- Material for this task:

:::::

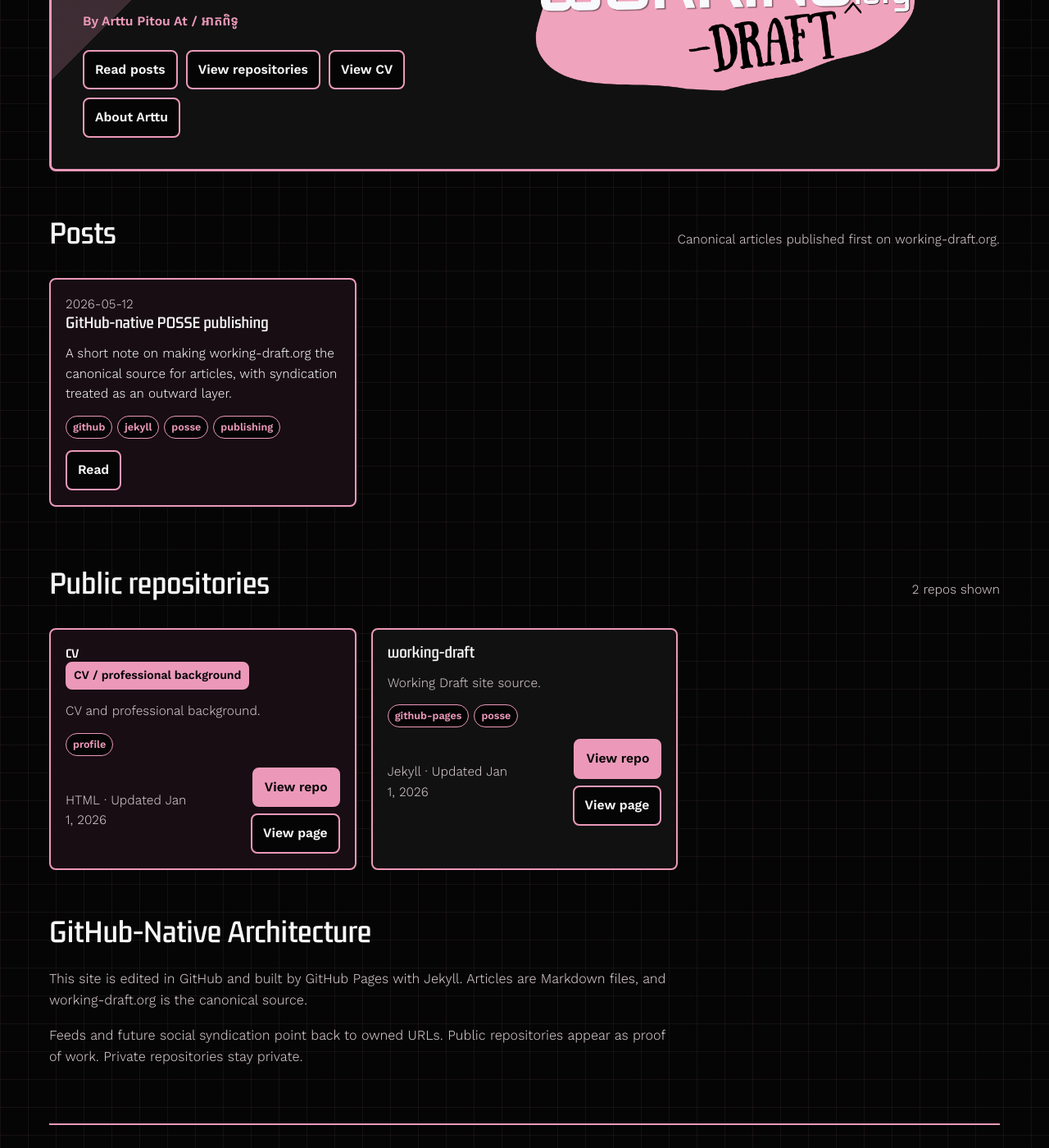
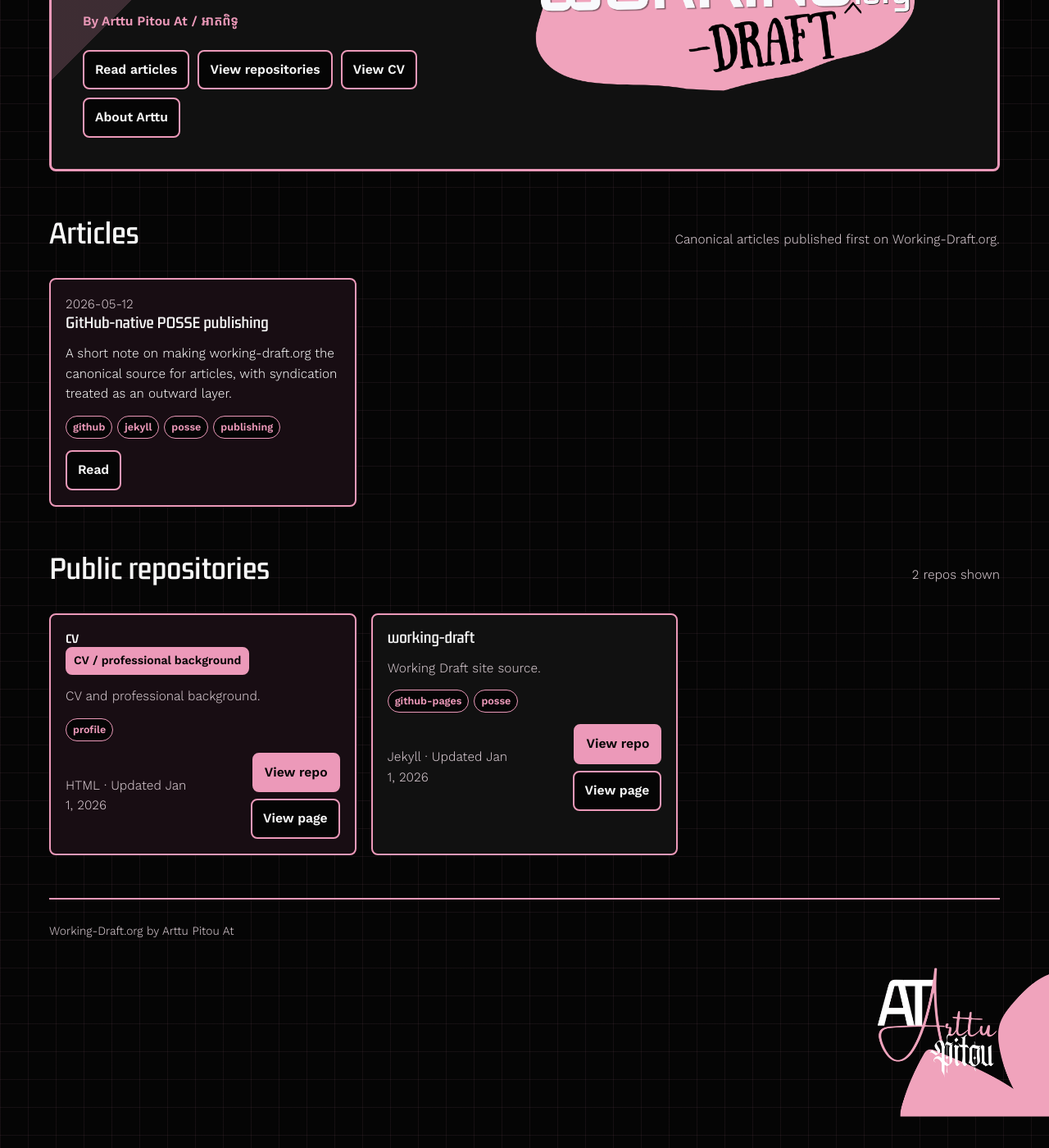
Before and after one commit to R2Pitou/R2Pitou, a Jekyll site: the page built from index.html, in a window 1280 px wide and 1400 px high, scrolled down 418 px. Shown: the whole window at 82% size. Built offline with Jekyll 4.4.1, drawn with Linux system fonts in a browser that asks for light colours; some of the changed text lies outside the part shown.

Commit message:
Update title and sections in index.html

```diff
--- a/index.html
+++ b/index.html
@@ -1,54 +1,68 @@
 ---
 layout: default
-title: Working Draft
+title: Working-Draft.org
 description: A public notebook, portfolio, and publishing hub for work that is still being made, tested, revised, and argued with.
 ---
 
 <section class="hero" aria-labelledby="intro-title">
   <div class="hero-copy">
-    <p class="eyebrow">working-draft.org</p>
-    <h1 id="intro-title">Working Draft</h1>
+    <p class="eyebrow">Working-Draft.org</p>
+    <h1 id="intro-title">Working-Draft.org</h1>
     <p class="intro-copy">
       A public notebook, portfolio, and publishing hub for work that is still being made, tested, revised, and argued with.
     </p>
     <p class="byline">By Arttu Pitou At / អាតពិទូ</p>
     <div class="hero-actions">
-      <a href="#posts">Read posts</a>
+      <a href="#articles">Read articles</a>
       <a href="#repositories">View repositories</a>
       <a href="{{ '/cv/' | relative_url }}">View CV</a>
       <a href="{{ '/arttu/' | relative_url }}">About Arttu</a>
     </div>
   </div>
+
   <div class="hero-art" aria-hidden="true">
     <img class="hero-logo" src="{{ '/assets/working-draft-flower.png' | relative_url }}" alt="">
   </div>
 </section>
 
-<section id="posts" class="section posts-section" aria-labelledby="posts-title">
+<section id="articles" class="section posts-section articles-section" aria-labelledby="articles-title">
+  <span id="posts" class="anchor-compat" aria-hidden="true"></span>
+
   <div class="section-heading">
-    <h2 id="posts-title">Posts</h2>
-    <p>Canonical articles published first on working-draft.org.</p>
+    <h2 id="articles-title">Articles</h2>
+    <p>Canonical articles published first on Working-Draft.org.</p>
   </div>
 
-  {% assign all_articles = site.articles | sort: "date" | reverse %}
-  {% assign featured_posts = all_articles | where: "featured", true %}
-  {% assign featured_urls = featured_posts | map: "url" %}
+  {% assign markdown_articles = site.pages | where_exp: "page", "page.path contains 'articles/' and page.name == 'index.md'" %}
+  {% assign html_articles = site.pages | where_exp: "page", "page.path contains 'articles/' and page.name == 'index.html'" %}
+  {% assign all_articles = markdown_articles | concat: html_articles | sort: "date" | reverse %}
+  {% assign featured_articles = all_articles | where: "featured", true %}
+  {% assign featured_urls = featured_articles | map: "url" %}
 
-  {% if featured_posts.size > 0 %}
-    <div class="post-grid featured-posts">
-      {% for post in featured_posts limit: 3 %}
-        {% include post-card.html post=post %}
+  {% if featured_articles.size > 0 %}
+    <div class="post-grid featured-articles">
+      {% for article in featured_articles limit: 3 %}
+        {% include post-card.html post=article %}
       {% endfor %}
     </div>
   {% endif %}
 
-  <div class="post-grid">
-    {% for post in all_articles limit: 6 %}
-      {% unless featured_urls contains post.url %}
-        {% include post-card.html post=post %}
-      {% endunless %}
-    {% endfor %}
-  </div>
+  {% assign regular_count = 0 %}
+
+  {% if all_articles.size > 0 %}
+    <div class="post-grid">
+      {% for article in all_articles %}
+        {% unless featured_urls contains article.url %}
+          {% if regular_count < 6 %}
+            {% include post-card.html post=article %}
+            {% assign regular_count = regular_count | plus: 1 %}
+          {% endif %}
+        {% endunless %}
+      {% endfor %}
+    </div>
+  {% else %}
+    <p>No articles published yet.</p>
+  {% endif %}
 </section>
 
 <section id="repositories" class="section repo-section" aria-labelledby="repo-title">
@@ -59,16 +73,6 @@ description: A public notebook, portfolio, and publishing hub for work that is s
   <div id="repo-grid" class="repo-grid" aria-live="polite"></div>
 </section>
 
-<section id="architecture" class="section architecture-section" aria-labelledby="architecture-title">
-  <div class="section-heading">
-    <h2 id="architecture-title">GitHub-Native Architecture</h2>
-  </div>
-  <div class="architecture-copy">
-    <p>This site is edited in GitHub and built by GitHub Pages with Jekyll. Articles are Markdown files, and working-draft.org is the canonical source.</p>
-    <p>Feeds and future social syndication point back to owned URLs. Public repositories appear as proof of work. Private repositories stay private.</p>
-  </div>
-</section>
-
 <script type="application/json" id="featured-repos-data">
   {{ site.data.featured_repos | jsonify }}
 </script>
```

:::::

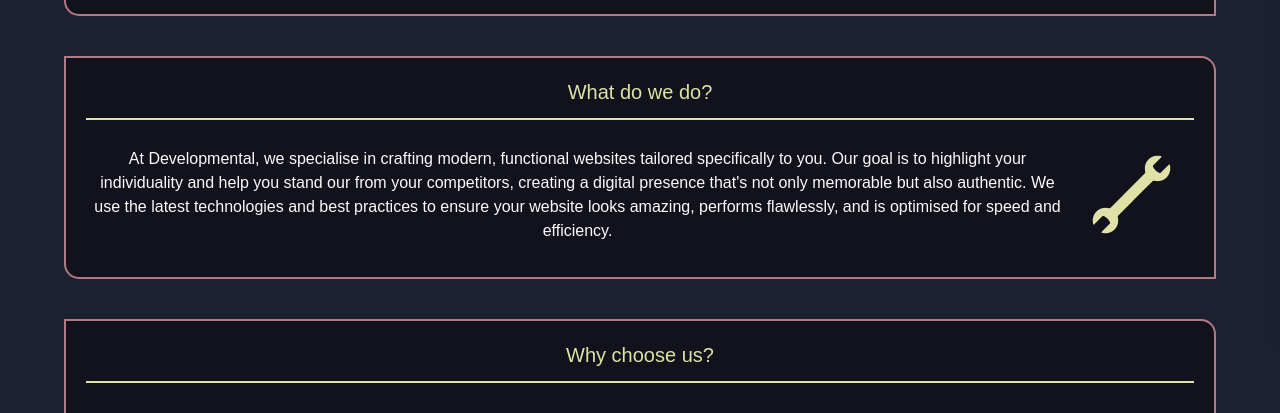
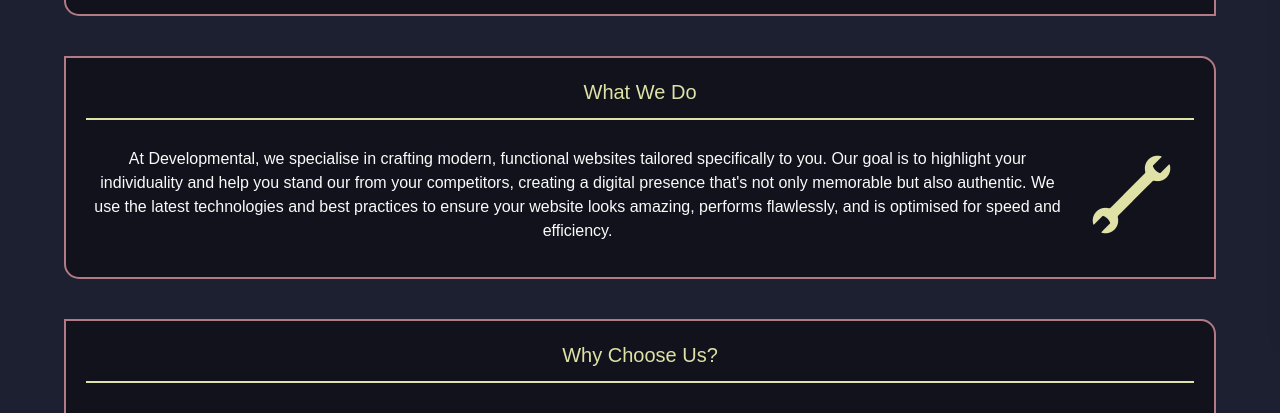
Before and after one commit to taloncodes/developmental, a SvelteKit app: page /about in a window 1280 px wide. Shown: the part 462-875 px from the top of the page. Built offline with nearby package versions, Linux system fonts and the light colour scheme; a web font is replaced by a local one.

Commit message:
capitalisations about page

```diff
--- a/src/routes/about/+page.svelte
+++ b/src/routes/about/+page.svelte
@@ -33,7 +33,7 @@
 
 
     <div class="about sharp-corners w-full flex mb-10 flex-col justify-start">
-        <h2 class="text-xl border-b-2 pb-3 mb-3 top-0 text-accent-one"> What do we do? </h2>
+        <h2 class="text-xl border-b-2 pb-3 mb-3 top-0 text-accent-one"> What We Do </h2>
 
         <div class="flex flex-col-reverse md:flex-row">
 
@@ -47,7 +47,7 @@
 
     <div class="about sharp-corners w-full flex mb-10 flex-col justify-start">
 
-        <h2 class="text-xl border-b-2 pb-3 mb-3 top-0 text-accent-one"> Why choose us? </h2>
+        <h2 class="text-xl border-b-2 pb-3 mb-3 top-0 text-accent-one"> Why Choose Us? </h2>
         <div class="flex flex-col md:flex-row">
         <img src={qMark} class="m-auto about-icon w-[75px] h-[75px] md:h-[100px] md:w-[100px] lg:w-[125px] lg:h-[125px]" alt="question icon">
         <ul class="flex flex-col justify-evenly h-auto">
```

:::::

- Aim of the task: The answer must be every line of the records that holds the string "intro".

- Written response:
 <section class="hero" aria-labelledby="intro-title">
-    <h1 id="intro-title">Working Draft</h1>
+    <h1 id="intro-title">Working-Draft.org</h1>
     <p class="intro-copy">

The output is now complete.